Close your eyes and picture your first phone.
Chances are you’re picturing the introduced many a phone fan to the mobile world. With its swappable and customisable plastic case, hidden antenna, T9 text input and the legendary game Snake, the 3310 is rightly remembered as one of the greatest phones ever., a midnight blue and grey marvel that launched in September 2000 and
And now it’s back.
Nokia has had a few lean years after completing the sale of its phone business to Microsoft in 2014, but a handful of former employees have banded together to resurrect the Nokia name with a range of new Android phones.
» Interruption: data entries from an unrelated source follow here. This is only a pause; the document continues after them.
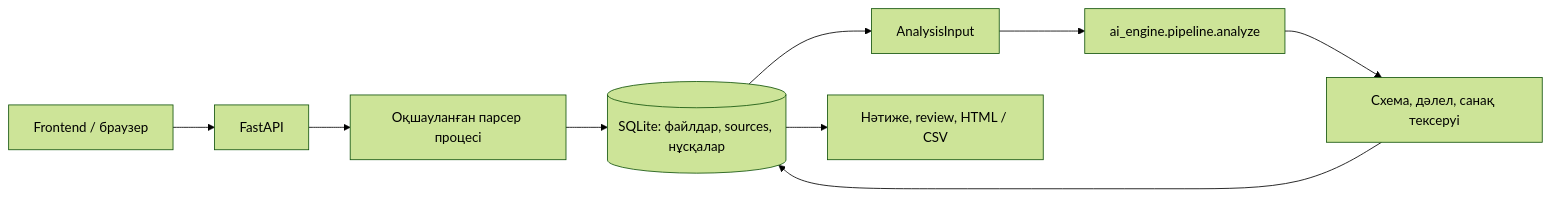
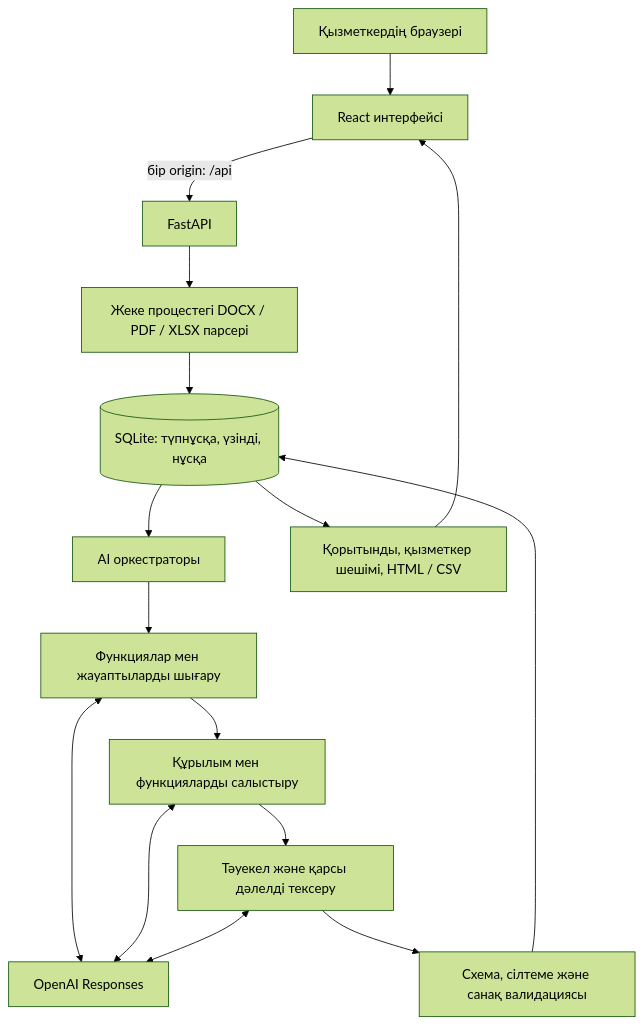
One commit to BAITC-Hacks/hack-316738af-bek changed the diagram in README.md. Above: the diagram before and after it, drawn with Mermaid (forest theme). The commit also changed other lines of this file and 20 other files, not shown here.

````diff
--- a/README.md
+++ b/README.md
@@ -53,11 +73,18 @@
 ```mermaid
-flowchart LR
-  Browser[Frontend / браузер] --> API[FastAPI]
-  API --> Parser[Оқшауланған парсер процесі]
-  Parser --> DB[(SQLite: файлдар, sources, нұсқалар)]
-  DB --> Input[AnalysisInput]
-  Input --> Engine[ai_engine.pipeline.analyze]
-  Engine --> Guard[Схема, дәлел, санақ тексеруі]
-  Guard --> DB
-  DB --> Report[Нәтиже, review, HTML / CSV]
+flowchart TD
+    U[Қызметкердің браузері] --> F[React интерфейсі]
+    F -->|бір origin: /api| B[FastAPI]
+    B --> P[Жеке процестегі DOCX / PDF / XLSX парсері]
+    P --> D[(SQLite: түпнұсқа, үзінді, нұсқа)]
+    D --> E[AI оркестраторы]
+    E --> X[Функциялар мен жауаптыларды шығару]
+    X --> M[Құрылым мен функцияларды салыстыру]
+    M --> V[Тәуекел және қарсы дәлелді тексеру]
+    X <--> O[OpenAI Responses]
+    M <--> O
+    V <--> O
+    V --> G[Схема, сілтеме және санақ валидациясы]
+    G --> D
+    D --> R[Қорытынды, қызметкер шешімі, HTML / CSV]
+    R --> F
 ```
````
And to show they haven’t forgotten what made the Finnish brand so popular, they’re rebooting the 3310 as a colourful modern feature phone.
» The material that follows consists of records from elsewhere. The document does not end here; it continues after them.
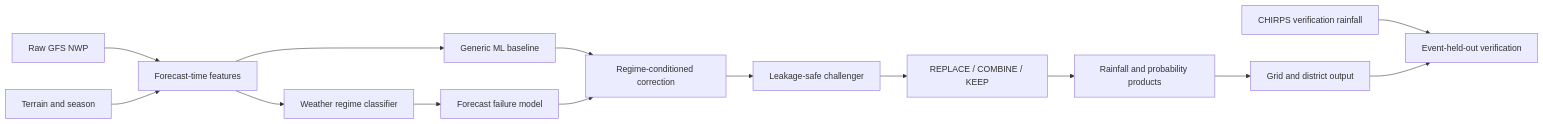
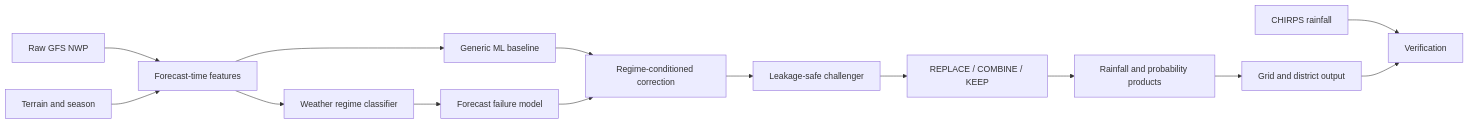
One commit to Siddhesh-00/Spectra changed the diagram in README.md. Above: the diagram before and after it, drawn with Mermaid. The commit also changed other lines of this file, not shown here.

```diff
--- a/README.md
+++ b/README.md
@@ -73,16 +65,16 @@
 ~~~mermaid
 flowchart LR
     A[Raw GFS NWP] --> B[Forecast-time features]
     T[Terrain and season] --> B
     B --> C[Weather regime classifier]
     B --> D[Generic ML baseline]
     C --> E[Forecast failure model]
     D --> F[Regime-conditioned correction]
     E --> F
     F --> G[Leakage-safe challenger]
     G --> H[REPLACE / COMBINE / KEEP]
     H --> I[Rainfall and probability products]
     I --> J[Grid and district output]
-    O[CHIRPS verification rainfall] --> K[Event-held-out verification]
+    O[CHIRPS rainfall] --> K[Verification]
     J --> K
 ~~~
```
HMD Global’s newly revitalised Nokia phone business went back to the future on Sunday, re-introducing a brightly coloured version of the classic 3310 talk and text phone, the world’s most popular device in the year 2000.
The new model resembles a slimmer, larger-screened version of the original and is priced at just 49 euros ($67). Its 22 hours of talk time and up to one month of standby time potentially heighten the phone’s appeal as a backup for smartphone users. Unfortunately, it might not be much use to Australians.
While the new 3310 is a significant upgrade in many areas — with a colour screen, a camera, a microSD card slot, the ability to play MP3s and even a new version of the classic game Snake — it sticks with old 2G GSM network standards for calling and texting, according to the Nokia website.
In Australia these networks are currently being phased out, with Telstra having already turned its 2G service off and other telcos to soon follow suit. HMD, which has exclusive rights to make phones with the Nokia brand, told Fairfax Media the new 3310 was a “2.5G device”, which is a term generally used to mean it uses GSM for call and text but can also access rudimentary internet over GPRS or EDGE.
Industry analysts say the revived Nokia 3310 has the makings of one of the hit devices of 2017, appealing to older Nokia fans in developed markets looking for an antidote to smartphone overload, while also appealing to younger crowds in emerging markets.
And the big question: Does it have Snake?
Yes. But in an example of trying too hard to modernise things, it’s a weird colour version with updated graphics that involves travelling diagonally. The old version was better.